What to work on: Omit any picture, and return the remaining data exactly as written.

Material provided:
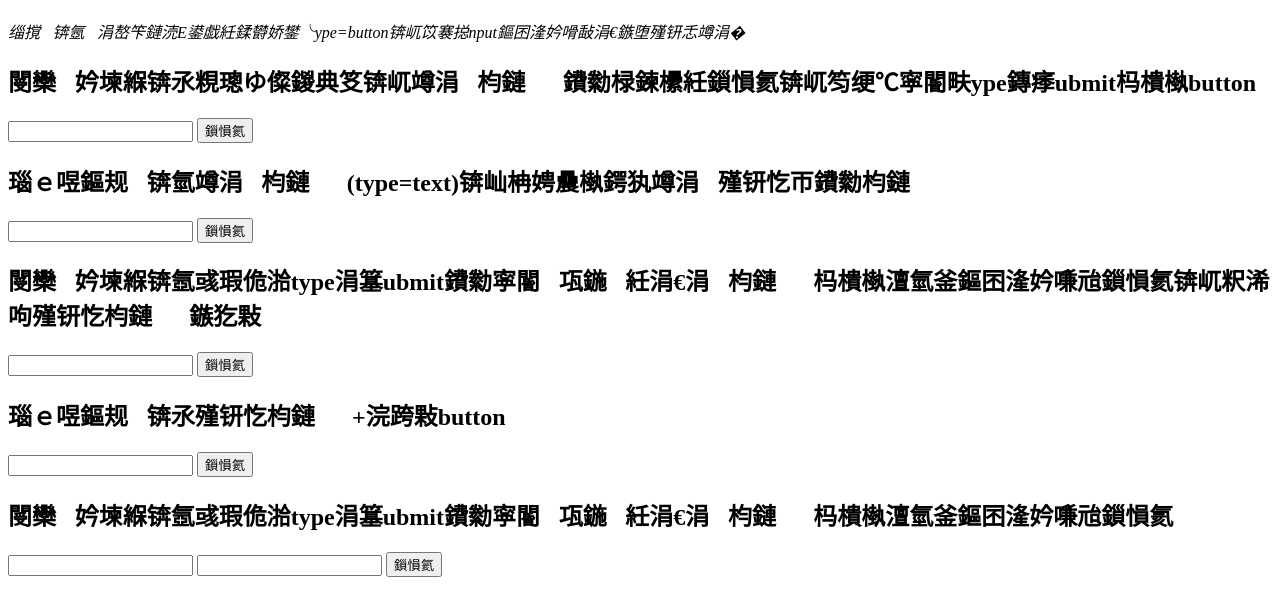
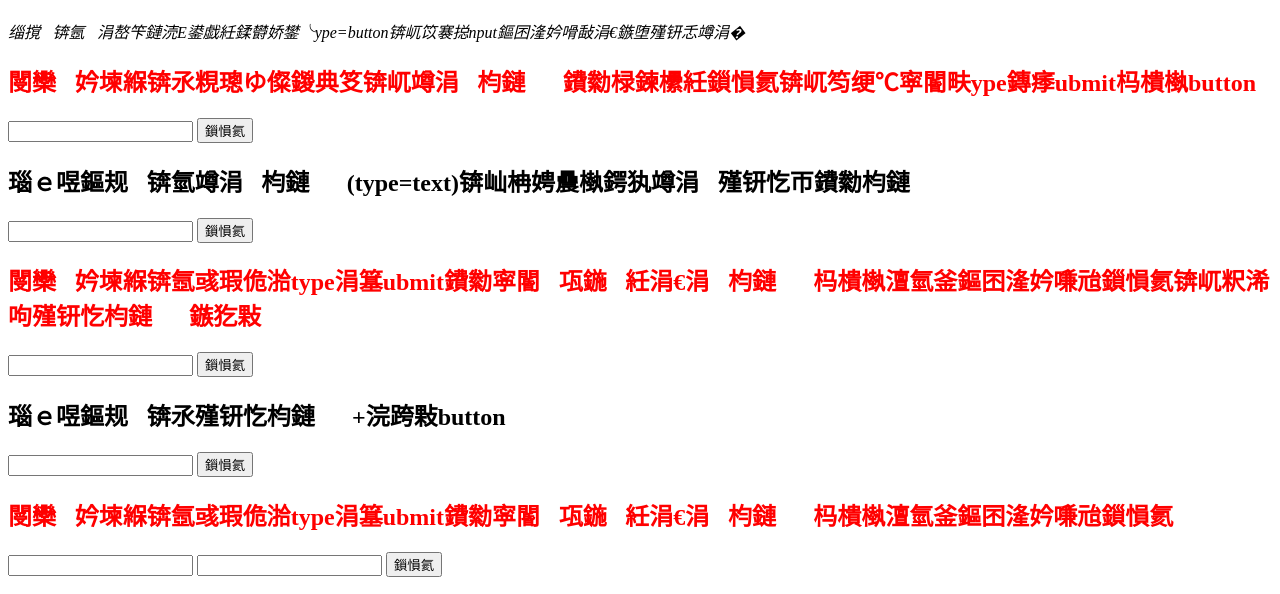
Before and after one commit to EmperorFront/FormSubmission, a plain HTML site: page index.html in a window 1280 px wide. Shown: the part 176-770 px from the top of the page. Drawn offline with Linux system fonts and the light colour scheme.

Commit message:
Update index.html

```diff
--- a/index.html
+++ b/index.html
@@ -1,6 +1,7 @@
 
 <html><head>
 <meta http-equiv="Content-Type" content="text/html; charset=GBK">
+<link rel="Stylesheet" type="text/css" href="index.css">
 <title>submit</title>
 </head>
 <body>
```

Exercise solution:
Before and after one commit to EmperorFront/FormSubmission, a plain HTML site: page index.html in a window 1280 px wide. Shown: the part 176-770 px from the top of the page. Drawn offline with Linux system fonts and the light colour scheme.

Commit message:
Update index.html

```diff
--- a/index.html
+++ b/index.html
@@ -1,6 +1,7 @@
 
 <html><head>
 <meta http-equiv="Content-Type" content="text/html; charset=GBK">
+<link rel="Stylesheet" type="text/css" href="index.css">
 <title>submit</title>
 </head>
 <body>
```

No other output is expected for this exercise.